(Source records)
+++

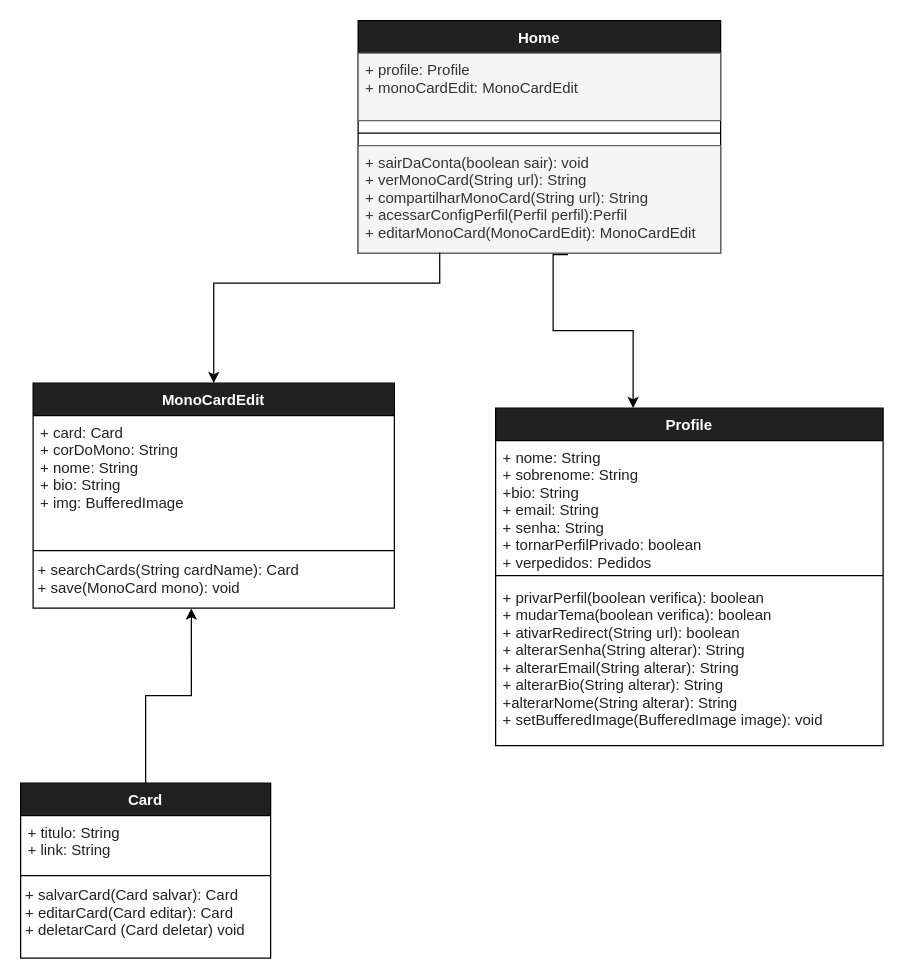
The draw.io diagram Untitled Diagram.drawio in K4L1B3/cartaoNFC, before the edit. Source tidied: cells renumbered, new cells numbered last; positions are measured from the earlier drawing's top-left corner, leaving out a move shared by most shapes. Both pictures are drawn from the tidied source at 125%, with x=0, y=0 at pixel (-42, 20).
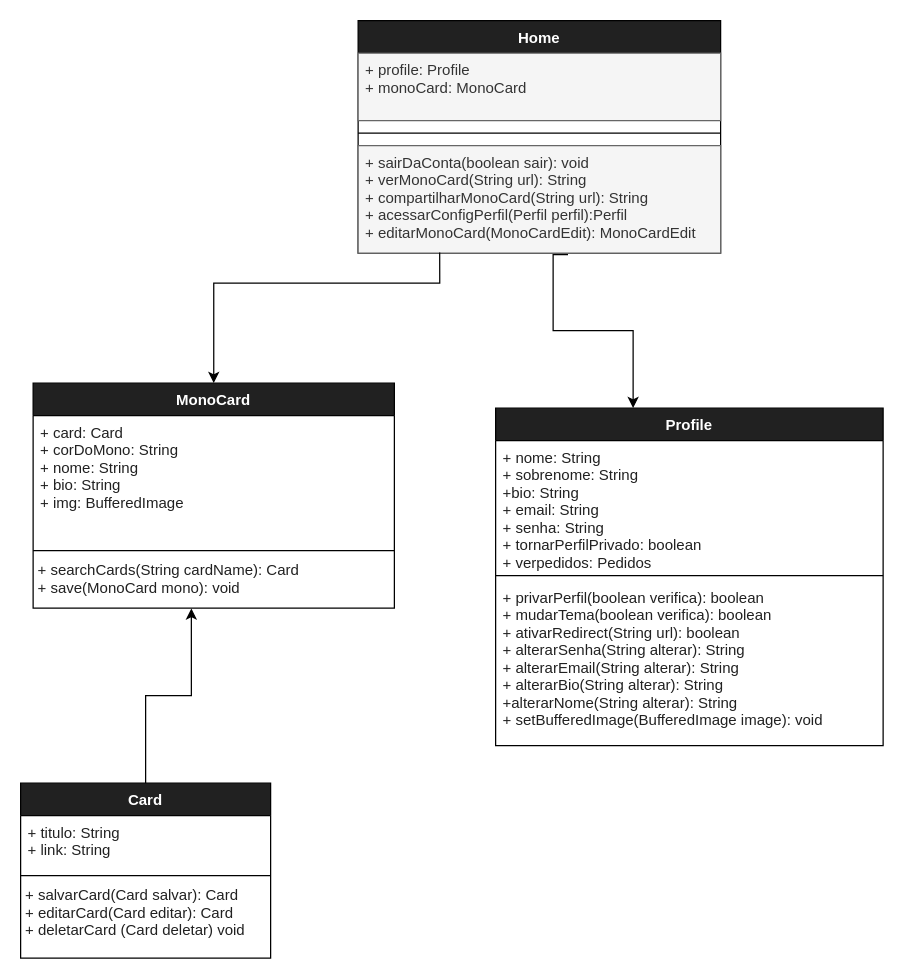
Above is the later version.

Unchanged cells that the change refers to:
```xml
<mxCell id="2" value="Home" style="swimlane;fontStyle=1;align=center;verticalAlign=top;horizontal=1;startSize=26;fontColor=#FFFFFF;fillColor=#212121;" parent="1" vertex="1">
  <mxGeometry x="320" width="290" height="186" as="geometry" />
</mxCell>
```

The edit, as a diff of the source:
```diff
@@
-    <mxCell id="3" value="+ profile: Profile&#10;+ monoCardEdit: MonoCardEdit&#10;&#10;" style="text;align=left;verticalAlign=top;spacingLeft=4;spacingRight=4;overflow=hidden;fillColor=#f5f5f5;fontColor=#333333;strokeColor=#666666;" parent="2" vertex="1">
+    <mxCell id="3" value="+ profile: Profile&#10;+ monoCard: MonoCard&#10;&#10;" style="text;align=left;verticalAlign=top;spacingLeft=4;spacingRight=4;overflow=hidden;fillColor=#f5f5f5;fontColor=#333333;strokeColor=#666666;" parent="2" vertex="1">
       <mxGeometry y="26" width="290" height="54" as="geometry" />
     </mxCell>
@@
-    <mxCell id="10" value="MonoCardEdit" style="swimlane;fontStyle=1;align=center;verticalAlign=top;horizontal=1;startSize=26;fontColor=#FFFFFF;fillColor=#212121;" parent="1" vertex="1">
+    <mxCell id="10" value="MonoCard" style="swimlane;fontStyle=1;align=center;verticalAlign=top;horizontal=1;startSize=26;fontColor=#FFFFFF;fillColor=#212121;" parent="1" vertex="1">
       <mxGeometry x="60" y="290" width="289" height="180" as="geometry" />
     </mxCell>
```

+++

--- INSTRUCTIONS TO FOLLOW ---
An exact copy of the data above is required, printed without its pictures.

--- REPLY ---
The draw.io diagram Untitled Diagram.drawio in K4L1B3/cartaoNFC, before the edit. Source tidied: cells renumbered, new cells numbered last; positions are measured from the earlier drawing's top-left corner, leaving out a move shared by most shapes. Both pictures are drawn from the tidied source at 125%, with x=0, y=0 at pixel (-42, 20).
Above is the later version.

Unchanged cells that the change refers to:
```xml
<mxCell id="2" value="Home" style="swimlane;fontStyle=1;align=center;verticalAlign=top;horizontal=1;startSize=26;fontColor=#FFFFFF;fillColor=#212121;" parent="1" vertex="1">
  <mxGeometry x="320" width="290" height="186" as="geometry" />
</mxCell>
```

The edit, as a diff of the source:
```diff
@@
-    <mxCell id="3" value="+ profile: Profile&#10;+ monoCardEdit: MonoCardEdit&#10;&#10;" style="text;align=left;verticalAlign=top;spacingLeft=4;spacingRight=4;overflow=hidden;fillColor=#f5f5f5;fontColor=#333333;strokeColor=#666666;" parent="2" vertex="1">
+    <mxCell id="3" value="+ profile: Profile&#10;+ monoCard: MonoCard&#10;&#10;" style="text;align=left;verticalAlign=top;spacingLeft=4;spacingRight=4;overflow=hidden;fillColor=#f5f5f5;fontColor=#333333;strokeColor=#666666;" parent="2" vertex="1">
       <mxGeometry y="26" width="290" height="54" as="geometry" />
     </mxCell>
@@
-    <mxCell id="10" value="MonoCardEdit" style="swimlane;fontStyle=1;align=center;verticalAlign=top;horizontal=1;startSize=26;fontColor=#FFFFFF;fillColor=#212121;" parent="1" vertex="1">
+    <mxCell id="10" value="MonoCard" style="swimlane;fontStyle=1;align=center;verticalAlign=top;horizontal=1;startSize=26;fontColor=#FFFFFF;fillColor=#212121;" parent="1" vertex="1">
       <mxGeometry x="60" y="290" width="289" height="180" as="geometry" />
     </mxCell>
```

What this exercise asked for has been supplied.